Segment Open

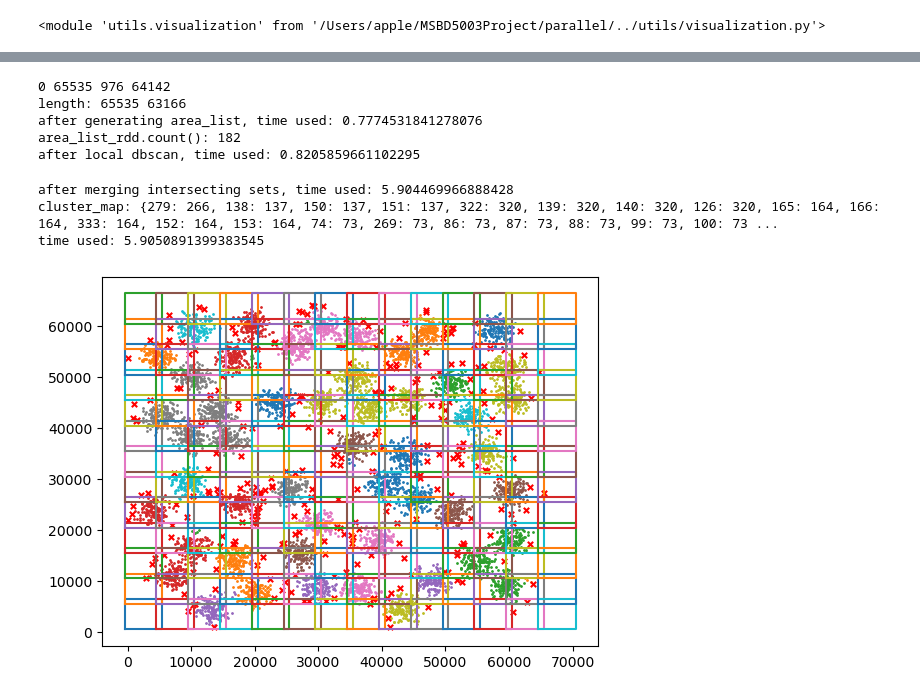
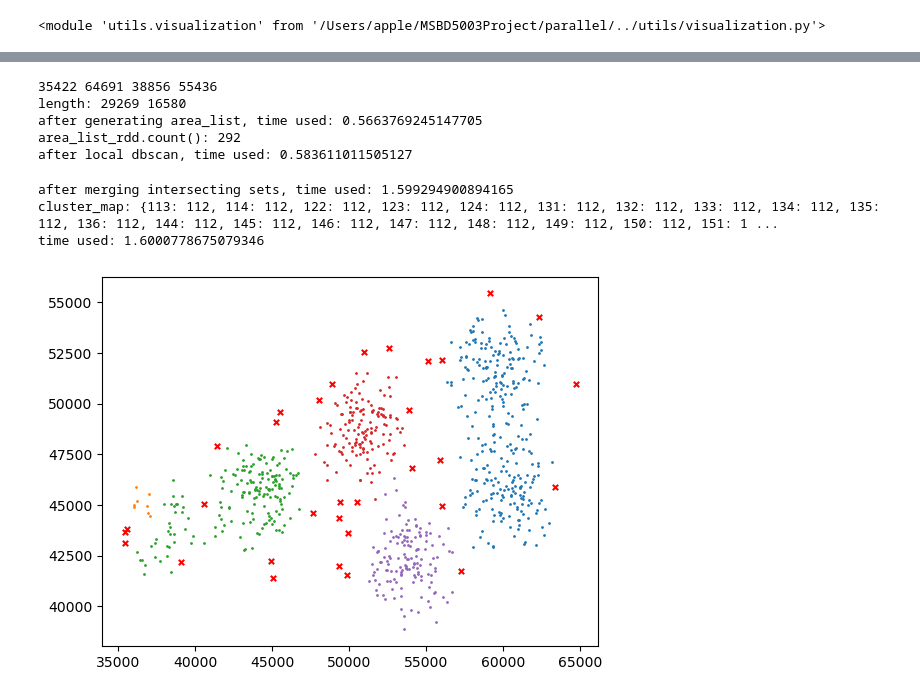
Before and after one commit to meow-wwww/MSBD5003-Project, a Jupyter notebook: parallel/test_RDD.ipynb, the cells around one changed output, grey strips where cells are left out. Drawn from its saved outputs; the diff is of its cells as text; code cells hidden in the pictures.

Commit message:
local test finish

```diff
--- a/parallel/test_RDD.ipynb
+++ b/parallel/test_RDD.ipynb
@@ -20,7 +20,7 @@ EPSILON = 900
 X_UNIT, Y_UNIT = 5000, 5000
 SPAN_MARGIN = EPSILON/2 + 1
 NOISE_LABEL = -2
-# DATA_NUM = 800
+DATA_NUM = 800
 # %%
 # read and organize the data as RDD
 def parse_line(line):
@@ -28,6 +28,6 @@ def parse_line(line):
 
 dataset = sc.textFile(FILE_PATH)\
     .map(parse_line)\
-    .zipWithIndex().map(lambda x: (x[1], x[0]))
-    # .filter(lambda x: x[0] < DATA_NUM) # only keep the first DATA_NUM points
-plt.scatter(dataset.map(lambda x: x[1][0]).collect(), dataset.map(lambda x: x[1][1]).collect(), s=1)
+    .zipWithIndex().map(lambda x: (x[1], x[0]))\
+    .filter(lambda x: x[0] < DATA_NUM) # only keep the first DATA_NUM points
+# plt.scatter(dataset.map(lambda x: x[1][0]).collect(), dataset.map(lambda x: x[1][1]).collect(), s=1)
@@ -36,0 +34,12 @@ plt.scatter(dataset.map(lambda x: x[1][0]).collect(), dataset.map(lambda x: x[1]
+# %%
+# test zrb code
+import build_boxes
+from importlib import reload
+reload(build_boxes)
+point_list_list_test = build_boxes.compute_area_list(dataset.values().collect(), EPSILON)
+area_list_test = build_boxes.point_list_to_bounding_box(point_list_list_test, expand=EPSILON)
+
+reload(visualization)
+visualization.visualize_dataset_with_label(np.array(dataset.sortByKey().values().collect()),
+                                           label=None, noise_label=NOISE_LABEL,
+                                           split_list=area_list_test)
@@ -56,9 +67,10 @@ for x_idx, x_start in enumerate(x_grid[:-1]):
         area_cnt += 1
 assert len(area_list) == (len(x_grid)-1)*(len(y_grid)-1)
 
+# TEST
+area_list = area_list_test
+
 print(f'after generating area_list, time used: {time.time()-start_time}')
-# organize the area into an RDD
-# area_list_rdd = sc.parallelize(area_list)
 print(f'area_list_rdd.count(): {len(area_list)}')
 
 
@@ -208,10 +220,12 @@ def merge_sets_new(list1, list2):
     merged_sets = merge_intersecting_sets(combined)
     return merged_sets
 
-
-merged_set_list = set_list.mapValues(remove_noise_label_from_list)\
-    .mapValues(lambda x: [set(x)])\
-    .values().treeReduce(lambda x, y: merge_sets_new(x, y))
+if set_list.count() != 0:
+    merged_set_list = set_list.mapValues(remove_noise_label_from_list)\
+        .mapValues(lambda x: [set(x)])\
+        .values().treeReduce(lambda x, y: merge_sets_new(x, y))
+else: # no intersecting sets
+    merged_set_list = []
 
 
 # merged_set_list = merge_intersecting_sets(real_set_list)
@@ -220,40 +234,40 @@ merged_set_list = set_list.mapValues(remove_noise_label_from_list)\
 
 print('after merging intersecting sets, time used:', time.time()-start_time)
 
 cluster_map = dict()
 for merged_set in merged_set_list:
     if len(merged_set) < 2:
         continue
     merged_set = list(merged_set)
     for i in range(1, len(merged_set)):
         cluster_map[merged_set[i]] = merged_set[0]
 
 print('cluster_map:', cluster_map)
 
 # map and find the final cluster
 def get_final_cluster(in_label):
     global cluster_map
     if cluster_map.get(in_label) is not None:
         return cluster_map[in_label]
     else:
         return in_label
 
 data_id_final_cluster = data_id_temp_label.mapValues(get_final_cluster)
 
 print('time used:', time.time()-start_time)
 
 
 dataset_array = np.array(dataset.sortByKey().values().collect())#[data_id_final_cluster.keys().collect()]
 visualization.visualize_dataset_with_label(dataset_array,
                                            label=np.array(data_id_final_cluster.sortByKey().values().collect()),
-                                           split_list=area_list)
+)#split_list=area_list)
 # %% [output]
-0 65535 976 64142
-length: 65535 63166
-after generating area_list, time used: 0.7774531841278076
-area_list_rdd.count(): 182
-after local dbscan, time used: 0.8205859661102295
+35422 64691 38856 55436
+length: 29269 16580
+after generating area_list, time used: 0.5663769245147705
+area_list_rdd.count(): 292
+after local dbscan, time used: 0.583611011505127
-after merging intersecting sets, time used: 5.904469966888428
-cluster_map: {279: 266, 138: 137, 150: 137, 151: 137, 322: 320, 139: 320, 140: 320, 126: 320, 165: 164, 166: 164, 333: 164, 152: 164, 153: 164, 74: 73, 269: 73, 86: 73, 87: 73, 88: 73, 99: 73, 100: 73 ...
-time used: 5.9050891399383545
+after merging intersecting sets, time used: 1.599294900894165
+cluster_map: {113: 112, 114: 112, 122: 112, 123: 112, 124: 112, 131: 112, 132: 112, 133: 112, 134: 112, 135: 112, 136: 112, 144: 112, 145: 112, 146: 112, 147: 112, 148: 112, 149: 112, 150: 112, 151: 1 ...
+time used: 1.6000778675079346
-[figure, old version]
+[figure, new version]
```
Also changed, not shown: parts of 2 cells of this notebook, 5 other files.
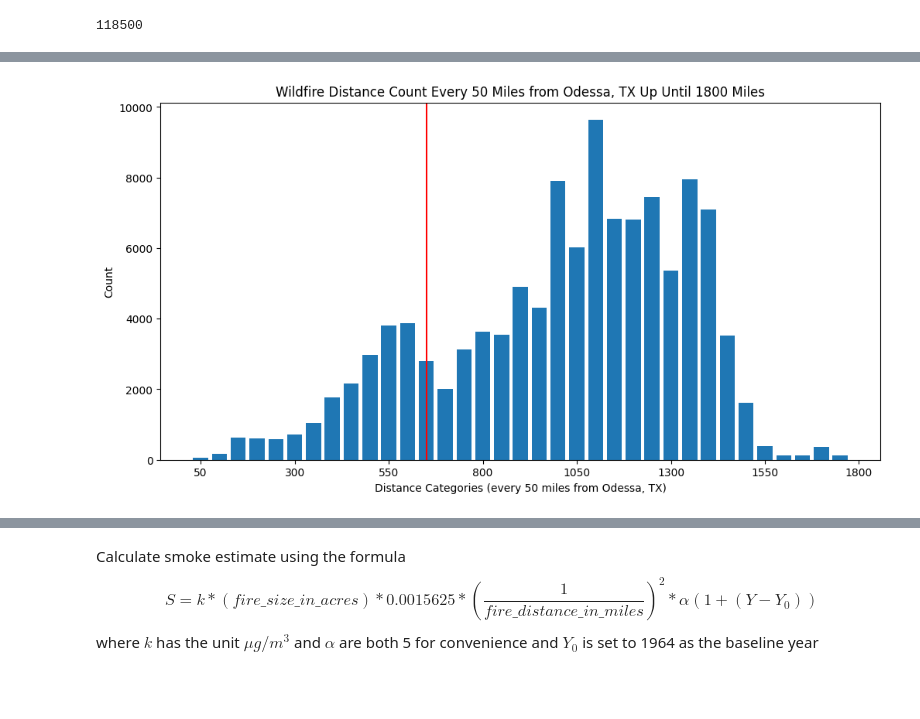
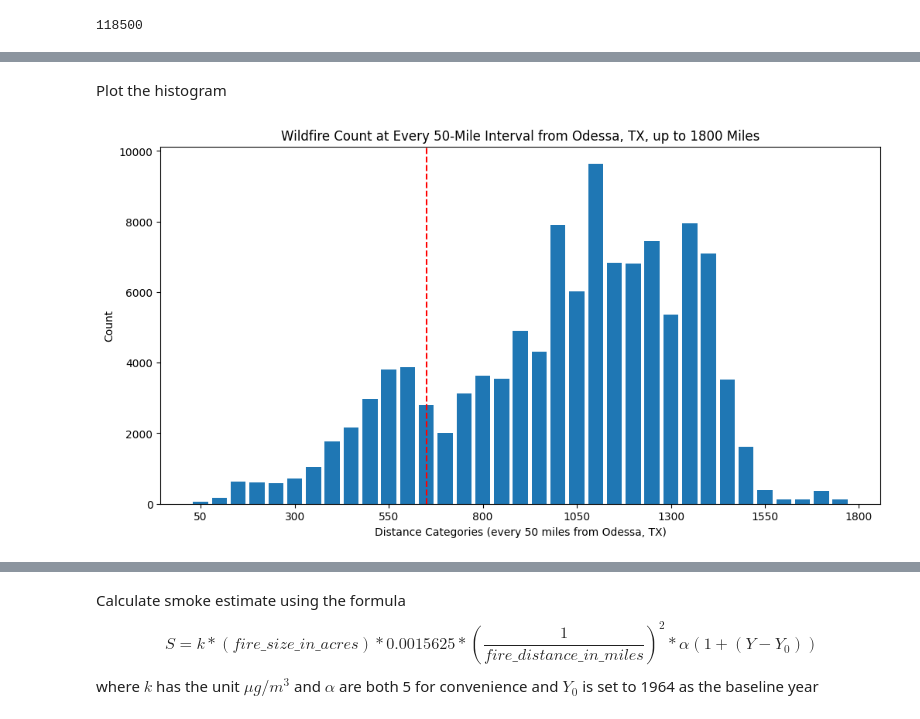
Before and after one commit to tchiang0/data_512_project, a Jupyter notebook: project/part_1/part_1_wf_distance.ipynb, the cells around one changed output, grey strips where cells are left out. Drawn from its saved outputs; the diff is of its cells as text; code cells hidden in the pictures; blank space fills up the shorter version.

```diff
--- a/project/part_1/part_1_wf_distance.ipynb
+++ b/project/part_1/part_1_wf_distance.ipynb
@@ -153,5 +148,6 @@ df_gj_wf_distance.sort_values("avg_dis_from_odessa")
 # %%
 def categorize_distance(distance):
+    """Bucketize distance in 50-mile intervals"""
     return ((distance - 1) // 50) + 1
 # %%
 df_gj_wf_distance['distance_category'] = df_gj_wf_distance['avg_dis_from_odessa'].apply(categorize_distance)
@@ -191,19 +158,20 @@ df_within_1800_from_odessa.sort_values('avg_dis_from_odessa')
+# %% [markdown]
+Plot the histogram
 # %%
 min_cat = int(df_within_1800_from_odessa['distance_category'].min())
 max_cat = int(df_within_1800_from_odessa['distance_category'].max())
 plt.figure(figsize=(12, 6))
 plt.hist(df_within_1800_from_odessa['distance_category'], bins=range(min_cat, max_cat + 1), align='left', rwidth=0.8)
-plt.axvline(x = 13, color = 'r', label = '650 miles from Odessa, TX')
+plt.axvline(x = 13, color = 'r', linestyle='--', label = '650 miles from Odessa, TX')
 plt.xlabel("Distance Categories (every 50 miles from Odessa, TX)")
 plt.ylabel("Count")
-plt.title("Wildfire Distance Count Every 50 Miles from Odessa, TX Up Until 1800 Miles")
+plt.title("Wildfire Count at Every 50-Mile Interval from Odessa, TX, up to 1800 Miles")
 
 xtick_positions = range(min_cat, max_cat + 1, 5)  # every 5th category (corresponding to 5*50 = 250 miles)
 xtick_labels = [x * 50 for x in xtick_positions]
 
-# Set x-ticks and their labels
 plt.xticks(ticks=xtick_positions, labels=xtick_labels)
 
 plt.show()
 # %% [output]
-[figure, old version]
+[figure, new version]
```
Also changed, not shown: parts of 37 cells of this notebook.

Segment Closed

§ ASSIGNMENT
All of the material above goes into the copy exactly as is; the pictures do not.

§ RESPONSE
Before and after one commit to meow-wwww/MSBD5003-Project, a Jupyter notebook: parallel/test_RDD.ipynb, the cells around one changed output, grey strips where cells are left out. Drawn from its saved outputs; the diff is of its cells as text; code cells hidden in the pictures.

Commit message:
local test finish

```diff
--- a/parallel/test_RDD.ipynb
+++ b/parallel/test_RDD.ipynb
@@ -20,7 +20,7 @@ EPSILON = 900
 X_UNIT, Y_UNIT = 5000, 5000
 SPAN_MARGIN = EPSILON/2 + 1
 NOISE_LABEL = -2
-# DATA_NUM = 800
+DATA_NUM = 800
 # %%
 # read and organize the data as RDD
 def parse_line(line):
@@ -28,6 +28,6 @@ def parse_line(line):
 
 dataset = sc.textFile(FILE_PATH)\
     .map(parse_line)\
-    .zipWithIndex().map(lambda x: (x[1], x[0]))
-    # .filter(lambda x: x[0] < DATA_NUM) # only keep the first DATA_NUM points
-plt.scatter(dataset.map(lambda x: x[1][0]).collect(), dataset.map(lambda x: x[1][1]).collect(), s=1)
+    .zipWithIndex().map(lambda x: (x[1], x[0]))\
+    .filter(lambda x: x[0] < DATA_NUM) # only keep the first DATA_NUM points
+# plt.scatter(dataset.map(lambda x: x[1][0]).collect(), dataset.map(lambda x: x[1][1]).collect(), s=1)
@@ -36,0 +34,12 @@ plt.scatter(dataset.map(lambda x: x[1][0]).collect(), dataset.map(lambda x: x[1]
+# %%
+# test zrb code
+import build_boxes
+from importlib import reload
+reload(build_boxes)
+point_list_list_test = build_boxes.compute_area_list(dataset.values().collect(), EPSILON)
+area_list_test = build_boxes.point_list_to_bounding_box(point_list_list_test, expand=EPSILON)
+
+reload(visualization)
+visualization.visualize_dataset_with_label(np.array(dataset.sortByKey().values().collect()),
+                                           label=None, noise_label=NOISE_LABEL,
+                                           split_list=area_list_test)
@@ -56,9 +67,10 @@ for x_idx, x_start in enumerate(x_grid[:-1]):
         area_cnt += 1
 assert len(area_list) == (len(x_grid)-1)*(len(y_grid)-1)
 
+# TEST
+area_list = area_list_test
+
 print(f'after generating area_list, time used: {time.time()-start_time}')
-# organize the area into an RDD
-# area_list_rdd = sc.parallelize(area_list)
 print(f'area_list_rdd.count(): {len(area_list)}')
 
 
@@ -208,10 +220,12 @@ def merge_sets_new(list1, list2):
     merged_sets = merge_intersecting_sets(combined)
     return merged_sets
 
-
-merged_set_list = set_list.mapValues(remove_noise_label_from_list)\
-    .mapValues(lambda x: [set(x)])\
-    .values().treeReduce(lambda x, y: merge_sets_new(x, y))
+if set_list.count() != 0:
+    merged_set_list = set_list.mapValues(remove_noise_label_from_list)\
+        .mapValues(lambda x: [set(x)])\
+        .values().treeReduce(lambda x, y: merge_sets_new(x, y))
+else: # no intersecting sets
+    merged_set_list = []
 
 
 # merged_set_list = merge_intersecting_sets(real_set_list)
@@ -220,40 +234,40 @@ merged_set_list = set_list.mapValues(remove_noise_label_from_list)\
 
 print('after merging intersecting sets, time used:', time.time()-start_time)
 
 cluster_map = dict()
 for merged_set in merged_set_list:
     if len(merged_set) < 2:
         continue
     merged_set = list(merged_set)
     for i in range(1, len(merged_set)):
         cluster_map[merged_set[i]] = merged_set[0]
 
 print('cluster_map:', cluster_map)
 
 # map and find the final cluster
 def get_final_cluster(in_label):
     global cluster_map
     if cluster_map.get(in_label) is not None:
         return cluster_map[in_label]
     else:
         return in_label
 
 data_id_final_cluster = data_id_temp_label.mapValues(get_final_cluster)
 
 print('time used:', time.time()-start_time)
 
 
 dataset_array = np.array(dataset.sortByKey().values().collect())#[data_id_final_cluster.keys().collect()]
 visualization.visualize_dataset_with_label(dataset_array,
                                            label=np.array(data_id_final_cluster.sortByKey().values().collect()),
-                                           split_list=area_list)
+)#split_list=area_list)
 # %% [output]
-0 65535 976 64142
-length: 65535 63166
-after generating area_list, time used: 0.7774531841278076
-area_list_rdd.count(): 182
-after local dbscan, time used: 0.8205859661102295
+35422 64691 38856 55436
+length: 29269 16580
+after generating area_list, time used: 0.5663769245147705
+area_list_rdd.count(): 292
+after local dbscan, time used: 0.583611011505127
-after merging intersecting sets, time used: 5.904469966888428
-cluster_map: {279: 266, 138: 137, 150: 137, 151: 137, 322: 320, 139: 320, 140: 320, 126: 320, 165: 164, 166: 164, 333: 164, 152: 164, 153: 164, 74: 73, 269: 73, 86: 73, 87: 73, 88: 73, 99: 73, 100: 73 ...
-time used: 5.9050891399383545
+after merging intersecting sets, time used: 1.599294900894165
+cluster_map: {113: 112, 114: 112, 122: 112, 123: 112, 124: 112, 131: 112, 132: 112, 133: 112, 134: 112, 135: 112, 136: 112, 144: 112, 145: 112, 146: 112, 147: 112, 148: 112, 149: 112, 150: 112, 151: 1 ...
+time used: 1.6000778675079346
-[figure, old version]
+[figure, new version]
```
Also changed, not shown: parts of 2 cells of this notebook, 5 other files.
Before and after one commit to tchiang0/data_512_project, a Jupyter notebook: project/part_1/part_1_wf_distance.ipynb, the cells around one changed output, grey strips where cells are left out. Drawn from its saved outputs; the diff is of its cells as text; code cells hidden in the pictures; blank space fills up the shorter version.

```diff
--- a/project/part_1/part_1_wf_distance.ipynb
+++ b/project/part_1/part_1_wf_distance.ipynb
@@ -153,5 +148,6 @@ df_gj_wf_distance.sort_values("avg_dis_from_odessa")
 # %%
 def categorize_distance(distance):
+    """Bucketize distance in 50-mile intervals"""
     return ((distance - 1) // 50) + 1
 # %%
 df_gj_wf_distance['distance_category'] = df_gj_wf_distance['avg_dis_from_odessa'].apply(categorize_distance)
@@ -191,19 +158,20 @@ df_within_1800_from_odessa.sort_values('avg_dis_from_odessa')
+# %% [markdown]
+Plot the histogram
 # %%
 min_cat = int(df_within_1800_from_odessa['distance_category'].min())
 max_cat = int(df_within_1800_from_odessa['distance_category'].max())
 plt.figure(figsize=(12, 6))
 plt.hist(df_within_1800_from_odessa['distance_category'], bins=range(min_cat, max_cat + 1), align='left', rwidth=0.8)
-plt.axvline(x = 13, color = 'r', label = '650 miles from Odessa, TX')
+plt.axvline(x = 13, color = 'r', linestyle='--', label = '650 miles from Odessa, TX')
 plt.xlabel("Distance Categories (every 50 miles from Odessa, TX)")
 plt.ylabel("Count")
-plt.title("Wildfire Distance Count Every 50 Miles from Odessa, TX Up Until 1800 Miles")
+plt.title("Wildfire Count at Every 50-Mile Interval from Odessa, TX, up to 1800 Miles")
 
 xtick_positions = range(min_cat, max_cat + 1, 5)  # every 5th category (corresponding to 5*50 = 250 miles)
 xtick_labels = [x * 50 for x in xtick_positions]
 
-# Set x-ticks and their labels
 plt.xticks(ticks=xtick_positions, labels=xtick_labels)
 
 plt.show()
 # %% [output]
-[figure, old version]
+[figure, new version]
```
Also changed, not shown: parts of 37 cells of this notebook.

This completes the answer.